This site is part of the Global Exhibitions Division of Informa PLC

This site is operated by a business or businesses owned by Informa PLC and all copyright resides with them. Informa PLC's registered office is 5 Howick Place, London SW1P 1WG. Registered in England and Wales. Number 3099067.


Self-Storage Real Estate and Performance Trends 2012-2013: Occupancy, Rates and Sales

Continued from page 1

Despite sales activity rising by 32 percent from a year ago, multiple transactions involved properties in tertiary markets. As a result, cap rates climbed 30 basis points in 2012 to the low 8 percent range. The median sales price was relatively unchanged compared to the previous year at $46 per square foot. Newer, high-quality properties in prime markets fetched above $180 per square foot in some cases.

Western Region. Elevated net in-migration supported by healthy job growth across the West boosted demand for self-storage space as homeowners relocating to new markets downsized into apartments, using storage for excess items.

Occupancy finished 2012 at 83.2 percent, marking a 210-basis-point improvement from 2011. Asking rents, however, fell 3.4 percent to $1.04 per square foot.

As sales velocity in the western region accelerated by 66 percent, initial yields compressed 30 basis points to the high 7 percent range.
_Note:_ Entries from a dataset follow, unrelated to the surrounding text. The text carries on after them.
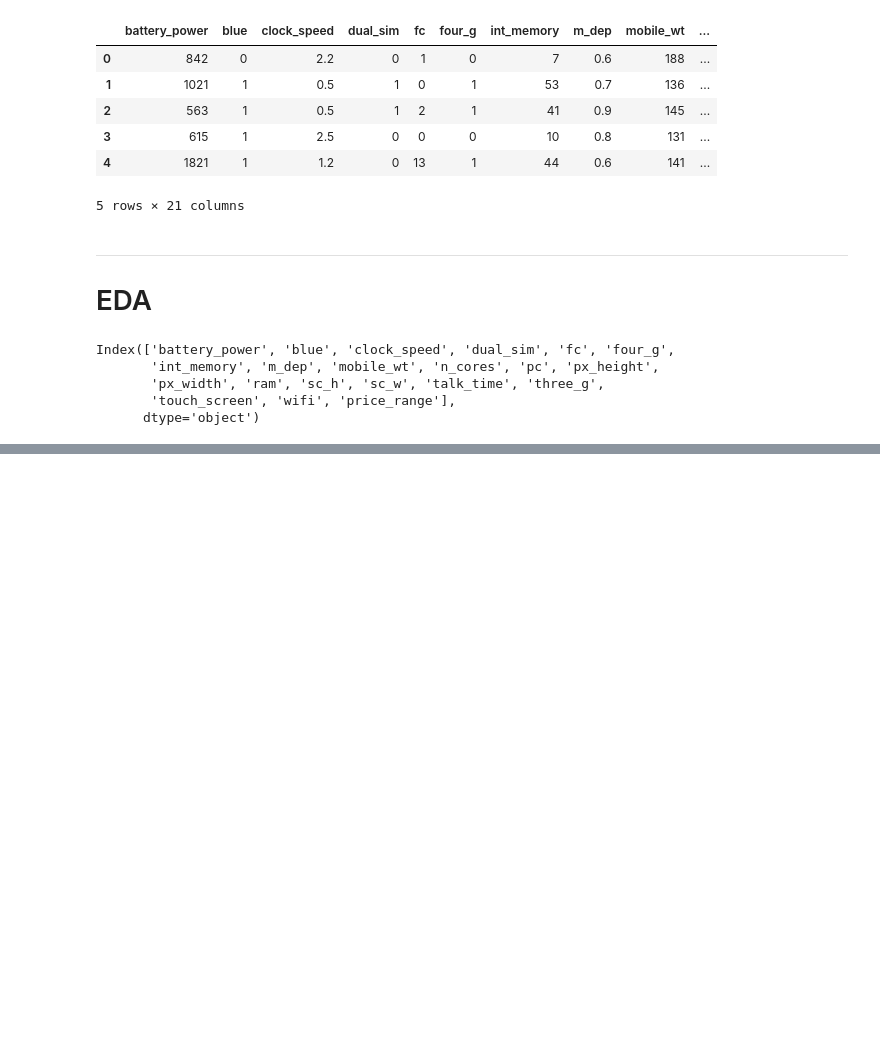
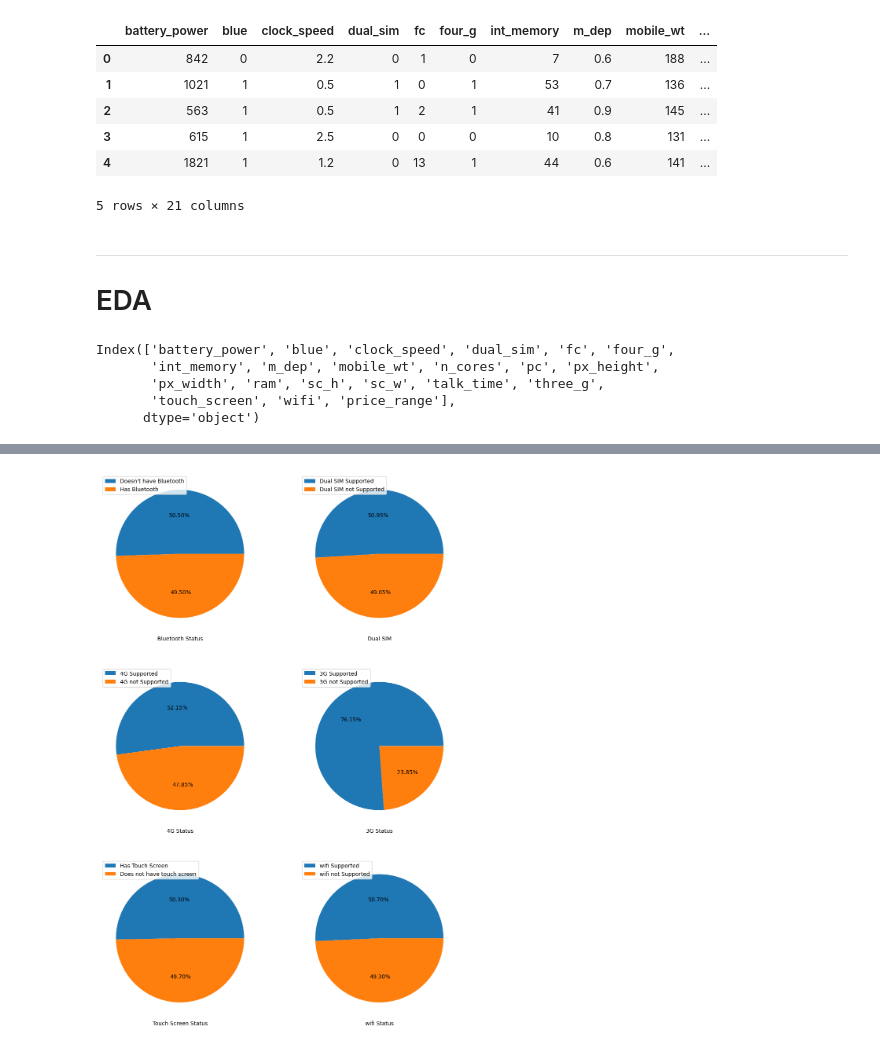
Before and after one commit to kskarthiksk/TCS-ION-Internship, a Jupyter notebook: Ranking Features of a Smartphone.ipynb, the cells around one changed output, grey strips where cells are left out. Saved outputs shown, nothing was run; the diff lists cells and outputs as text; code cells hidden in the pictures; blank space fills up the shorter version.

```diff
--- a/Ranking Features of a Smartphone.ipynb
+++ b/Ranking Features of a Smartphone.ipynb
@@ -50,0 +126,36 @@ Index(['battery_power', 'blue', 'clock_speed', 'dual_sim', 'fc', 'four_g',
+# %%
+fig, axes = plt.subplots(3,2,figsize = (12,18))
+
+data['blue'].value_counts().plot.pie(autopct = '%.2f%%', labeldistance=None, ax = axes[0][0])
+axes[0][0].legend(["Doesn't have Bluetooth", 'Has Bluetooth'], loc = 'upper left')
+axes[0][0].set_ylabel("")
+axes[0][0].set_xlabel("Bluetooth Status")
+
+data['dual_sim'].value_counts().plot.pie(autopct = '%.2f%%', labeldistance=None, ax = axes[0][1])
+axes[0][1].legend(["Dual SIM Supported", 'Dual SIM not Supported'], loc = 'upper left')
+axes[0][1].set_ylabel("")
+axes[0][1].set_xlabel("Dual SIM")
+
+data['four_g'].value_counts().plot.pie(autopct = '%.2f%%', labeldistance=None, ax = axes[1][0])
+axes[1][0].legend(["4G Supported", '4G not Supported'], loc = 'upper left')
+axes[1][0].set_ylabel("")S
+axes[1][0].set_xlabel("4G Status")
+
+data['three_g'].value_counts().plot.pie(autopct = '%.2f%%', labeldistance=None, ax = axes[1][1])
+axes[1][1].legend(["3G Supported", '3G not Supported'], loc = 'upper left')
+axes[1][1].set_ylabel("")
+axes[1][1].set_xlabel("3G Status")
+
+data['touch_screen'].value_counts().plot.pie(autopct = '%.2f%%', labeldistance=None, ax = axes[2][0])
+axes[2][0].legend(["Has Touch Screen", 'Does not have touch screen'], loc = 'upper left')
+axes[2][0].set_ylabel("")
+axes[2][0].set_xlabel("Touch Screen Status")
+
+data['wifi'].value_counts().plot.pie(autopct = '%.2f%%', labeldistance=None, ax = axes[2][1])
+axes[2][1].legend(["wifi Supported", 'wifi not Supported'], loc = 'upper left')
+axes[2][1].set_ylabel("")
+axes[2][1].set_xlabel("wifi Status")
+
+plt.show()
+# %% [output]
+[figure, added]
```
Also changed, not shown: parts of 7 cells of this notebook.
The median price was unaffected by the robust demand, staying flat from 2011 at $56 per square foot. Older assets in tertiary markets sold below $30 per square foot, while class-A products traded above $120 per square foot.

2012 Self-Storage Occupancy and Asking Rental Rates by Region***

Looking Ahead

As REITs and private-equity groups remain bullish on high-quality self-storage investment product, cap rates will stay compressed into 2013, pushing some yield-seeking investors down the quality scale to capture higher returns. To satisfy investment objectives and grow portfolios, this pool of buyers needs to place liquidity into top-quality properties in primary markets.

Bidding will remain competitive for any new class-A listing, which will prompt most investors to pay cash to stave off the competition. With cap rates for these properties already treading near the sub 7 percent range, buyers looking to maximize returns may target stabilized assets in one-off markets, which can generate up to a 150-basis-point premium.

Meanwhile, smaller, local and regional investors priced out of the top-tier sector will purchase class-B and -C assets with proven cash flows in secondary and tertiary markets. Qualified buyers with a solid operating history may be able to use the Small Business Administration 504 loan program for the acquisition. Due to the attractive debt being offered, investors who use leverage could realize a cap rate spread of up to 400 basis points.

Positive trends will persist through year’s end, with an additional 400,000 jobs being created in the final quarter. Technology-driven markets, including Boston, Los Angeles, New York City, San Francisco and Seattle, along with oil-rich regions in North Dakota and Texas, will realize a significant portion of these gains. As residents continue to relocate to these areas, many will enter the rental community and use storage units for excess items. This rise in demand, coupled with limited construction, will support positive absorption across the nation.

Michael Hoffman is the first vice president and national director of the Marcus & Millichap Real Estate Investment Services National Self-Storage Group. The company specializes in commercial real estate investments and has more than 1,200 professionals in offices nationwide. To reach Hoffman, call 303.328.200; e-mail .

« Previous12Next »
comments powered by Disqus